*WHAT IS EXPECTED*
For this exercise, copy each line of the records that contains the word "hidden".

*Before-and-after page screenshots*
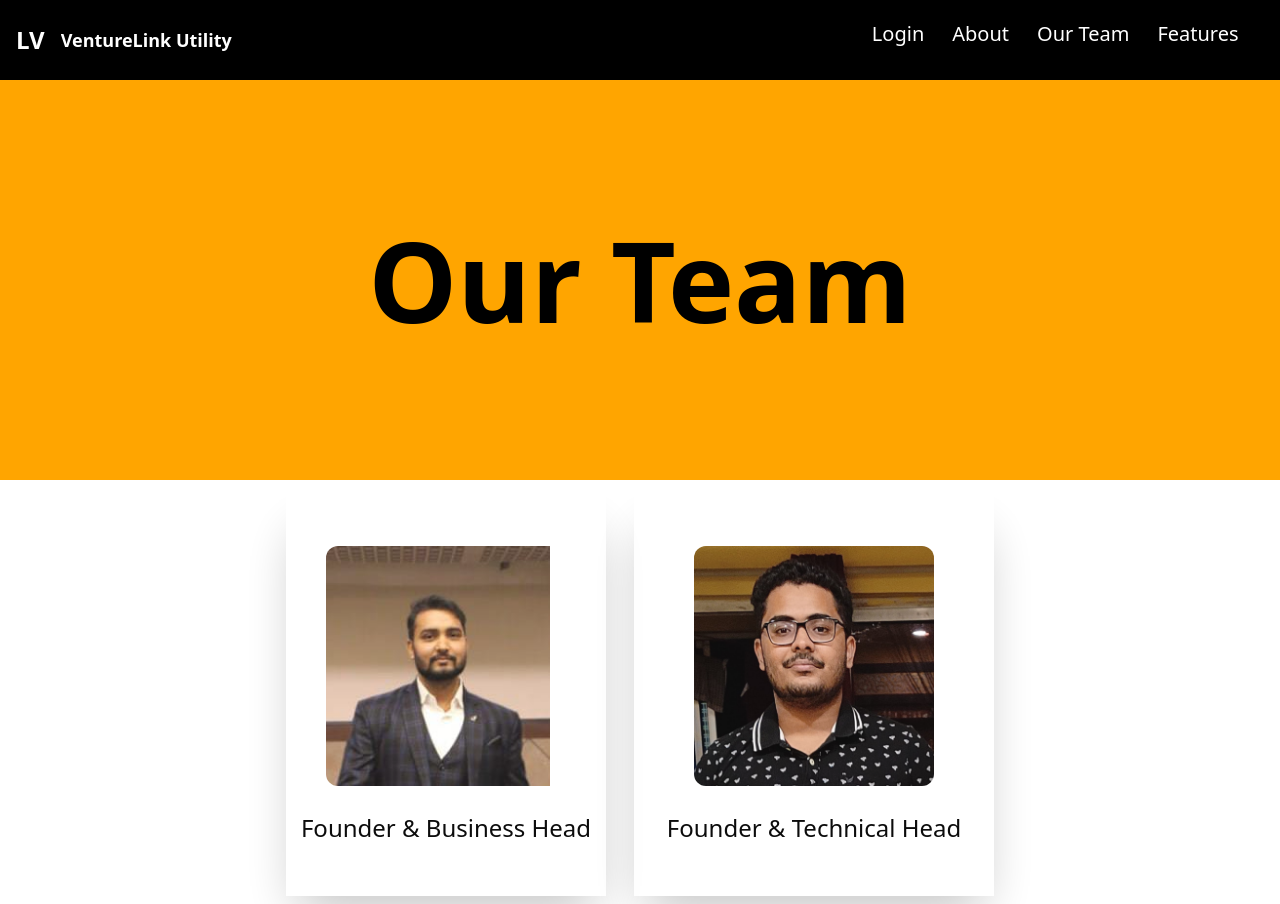
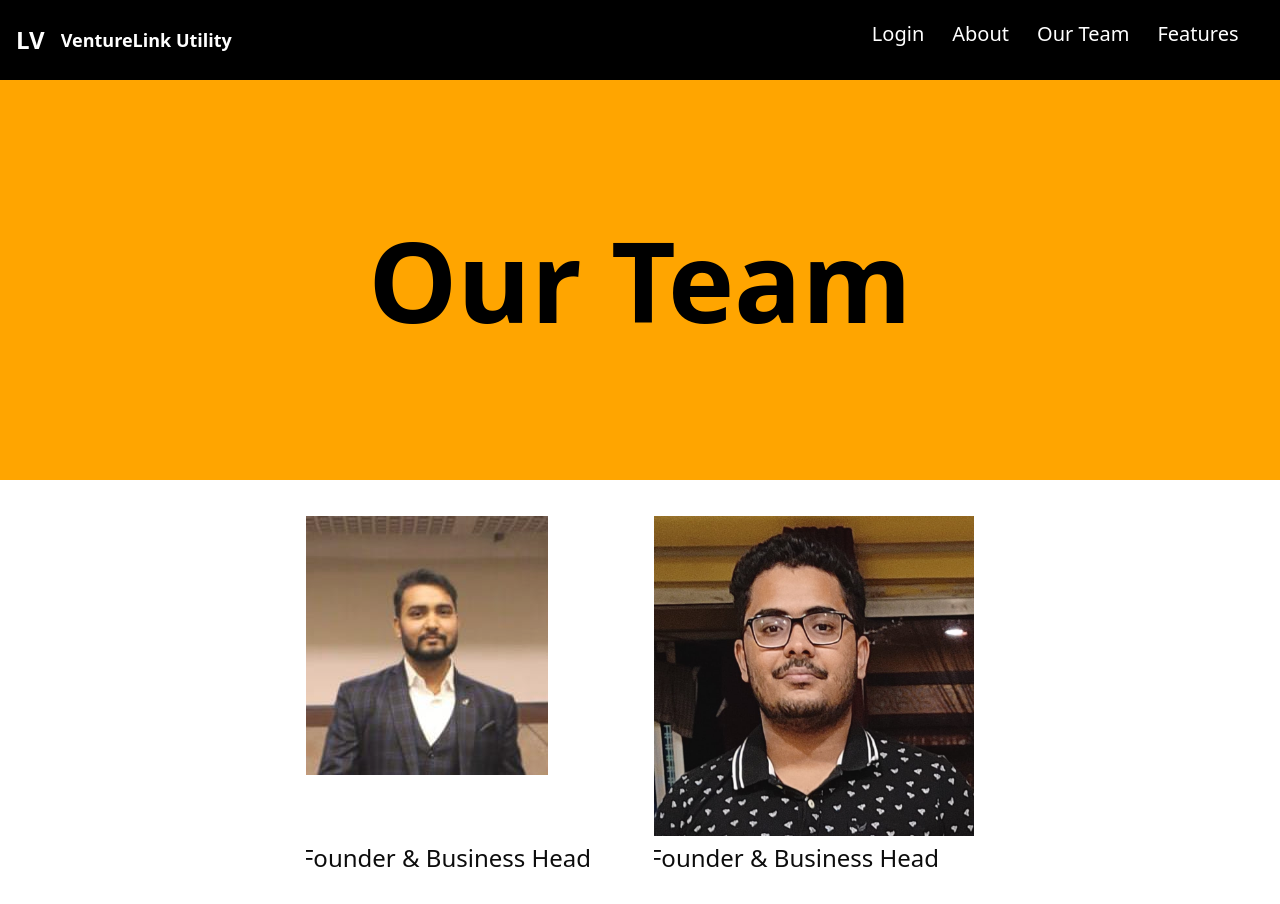
Before and after one commit to AritraChakraborty2003/UtilityVentureLinked, a React (Vite) app in the folder client/my-project/: page /Team in a window 1280 px wide. Built offline with nearby package versions, Linux system fonts and the light colour scheme.

Commit message:
update:update in code for Footer component

```diff
--- a/client/my-project/src/components/Features.jsx
+++ b/client/my-project/src/components/Features.jsx
@@ -10,7 +10,7 @@ const Features = () => {
         style={myStyle}
       >
         <p className="text-[13vmin] font-bold overflow-hidden mt-4">Features</p>
-        <div className="mt-4 cardHolder w-[100vw] pb-2 flex justify-center  items-center flex-wrap gap-x-4 gap-y-4 2xl:space-y-0 font-poppins">
+        <div className="mt-4 cardHolder w-[100vw] pb-2 flex justify-center  items-center flex-wrap gap-x-5 gap-y-4 2xl:space-y-0 font-poppins">
           <div className="card bg-white opacity-95 w-[40vmin] h-[50vmin] flex flex-col justify-center items-center">
             <div className="imgHolder  h-[30vmin] w-[30vmin] ">
               <img
--- a/client/my-project/src/components/First.jsx
+++ b/client/my-project/src/components/First.jsx
@@ -62,7 +62,7 @@ const First = () => {
                 navigate("/FirstLogin");
               }}
             >
-              <Link to="/FirstLogin">Login</Link>
+              <Link to="/FirstLogin">Gallery</Link>
             </button>
           </div>
         </div>
--- a/client/my-project/src/components/FirstLogin.jsx
+++ b/client/my-project/src/components/FirstLogin.jsx
@@ -67,8 +67,8 @@ const FirstLogin = () => {
         className="h-[calc(100vh-15vmin)] lg:h-[calc(100vh-10vmin)] justify-center items-center"
         style={myStyle}
       >
-        <div className="formBody bg-white pb-3 lg:w-[60vmin]">
-          <div className="headerText w-full bg-black text-white p-1 lg:h-[10vmin] 2xl:h-[10vmin] flex flex-col justify-content pl-2 pt-1">
+        <div className="formBody bg-white pb-4 lg:w-[60vmin]">
+          <div className="headerText w-full bg-black text-white p-1   flex flex-col justify-content pl-2 pt-1">
             <p className="text-xl mt-2 overflow-y-hidden font-bold">
               Login Form
             </p>
--- a/client/my-project/src/components/Footer.jsx
+++ b/client/my-project/src/components/Footer.jsx
@@ -11,26 +11,26 @@ const Footer = () => {
           className="pb-4 w-[100vw] lg:h-[50vh] flex flex-wrap gap-y-4"
           style={myStyle}
         >
-          <div className="w-[100vw] lg:w-[50vmin]  flex flex-col mt-4 items-center">
+          <div className="w-[100vw] lg:w-[50vmin]  flex flex-col mt-2 items-center">
             <p className="text-[25vmin] font-bold text-white ml-3">LV</p>
             <p className="text-[4vmin] font-bold text-white ml-3 mt-[-3vmin]">
               Venture Linked
             </p>
           </div>
-          <div className="flex flex-wrap justify-center items-center lg:w-[calc(100vw-50vmin)]">
-            <div className="w-[100vw] lg:w-[57vmin] mt-4 ">
-              <p className="text-[7vmin] pt-2 font-bold text-white ml-3">
+          <div className="flex flex-wrap justify-center  lg:w-[calc(100vw-50vmin)]">
+            <div className="w-[100vw] lg:w-[57vmin] mt-10 ">
+              <p className="lg:text-[4vmin] text-[6vmin] pt-2 font-bold text-white ml-3">
                 Quick Links
               </p>
-              <ul className="text-[5vmin] lg:text-[3vmin] mt-0 lg:mt-3  ml-3 space-y-2 ">
+              <ul className="text-[4vmin] lg:text-[3vmin] mt-0 lg:mt-3  ml-3 space-y-2 ">
                 <li>Login</li>
                 <li>About</li>
                 <li>Our Team</li>
                 <li>Features</li>
               </ul>
             </div>
-            <div className="w-[100vw] lg:w-[57vmin] mt-4 ">
-              <p className="text-[7vmin] pt-2 font-bold text-white ml-3 ">
+            <div className="w-[100vw] lg:w-[57vmin] mt-10 ">
+              <p className="lg:text-[4vmin] text-[6vmin] pt-2 font-bold text-white ml-3 ">
                 Contact
               </p>
               <ul className="text-[5vmin] lg:text-[3vmin] mt-0 lg:mt-3  ml-3 space-y-2">
@@ -42,7 +42,7 @@ const Footer = () => {
             </div>
           </div>
         </div>
-        <div className="text-white p-2 border-white border-t-2 flex justify-center items-center w-[100vw]">
+        <div className="text-white p-2 border-white border-t-2 flex justify-center items-center w-[96vw] ml-2 mr-2">
           @venture Linked 2024
         </div>
       </div>
--- a/client/my-project/src/components/Teampage.jsx
+++ b/client/my-project/src/components/Teampage.jsx
@@ -16,26 +16,30 @@ const Teampage = () => {
       </div>
 
       <div className="mt-4 cardHolder w-[100vw] pb-2 flex justify-center  items-center flex-wrap gap-x-7 gap-y-4 2xl:space-y-0 font-poppins">
-        <div className="card bg-white shadow-2xl opacity-95 w-[40vmin] h-[50vmin] flex  flex-col justify-center items-center">
-          <div className="imgHolder h-[30vmin] w-[30vmin] rounded-xl ">
+        <div className="card bg-white  opacity-95 w-[40vmin] h-[50vmin] flex  flex-col justify-center items-center">
+          <div>
+            <div className="imgHolder h-[40vmin] w-[40vmin]  ">
               <img
                 src="./MH.jpg"
                 className="max-w-full max-h-full object-contain"
               ></img>
             </div>
-          <p className="mt-6 font-medium text-[3vmin]">
+          </div>{" "}
+          <p className="mt-1 font-medium text-[3vmin] ml-[-5vmin]">
             Founder & Business Head
           </p>
         </div>
-        <div className="card  bg-white shadow-2xl  opacity-95 w-[45vmin] h-[50vmin] flex flex-col justify-center items-center">
-          <div className="imgHolder  h-[30vmin] w-[30vmin]  rounded-xl ">
+        <div className="card bg-white  opacity-95 w-[40vmin] h-[50vmin] flex  flex-col justify-center items-center">
+          <div>
+            <div className="imgHolder h-[40vmin] w-[40vmin]  ">
               <img
                 src="./TH.jpg"
                 className="max-w-full max-h-full object-contain"
               ></img>
             </div>
-          <p className="mt-6 font-medium text-[3vmin]">
-            Founder & Technical Head
+          </div>{" "}
+          <p className="mt-1 font-medium text-[3vmin] ml-[-5vmin]">
+            Founder & Business Head
           </p>
         </div>
       </div>
```
Lines whose indentation alone changed are shown as unchanged.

*RESULT*
         <p className="text-[13vmin] font-bold overflow-hidden mt-4">Features</p>
             <p className="text-xl mt-2 overflow-y-hidden font-bold">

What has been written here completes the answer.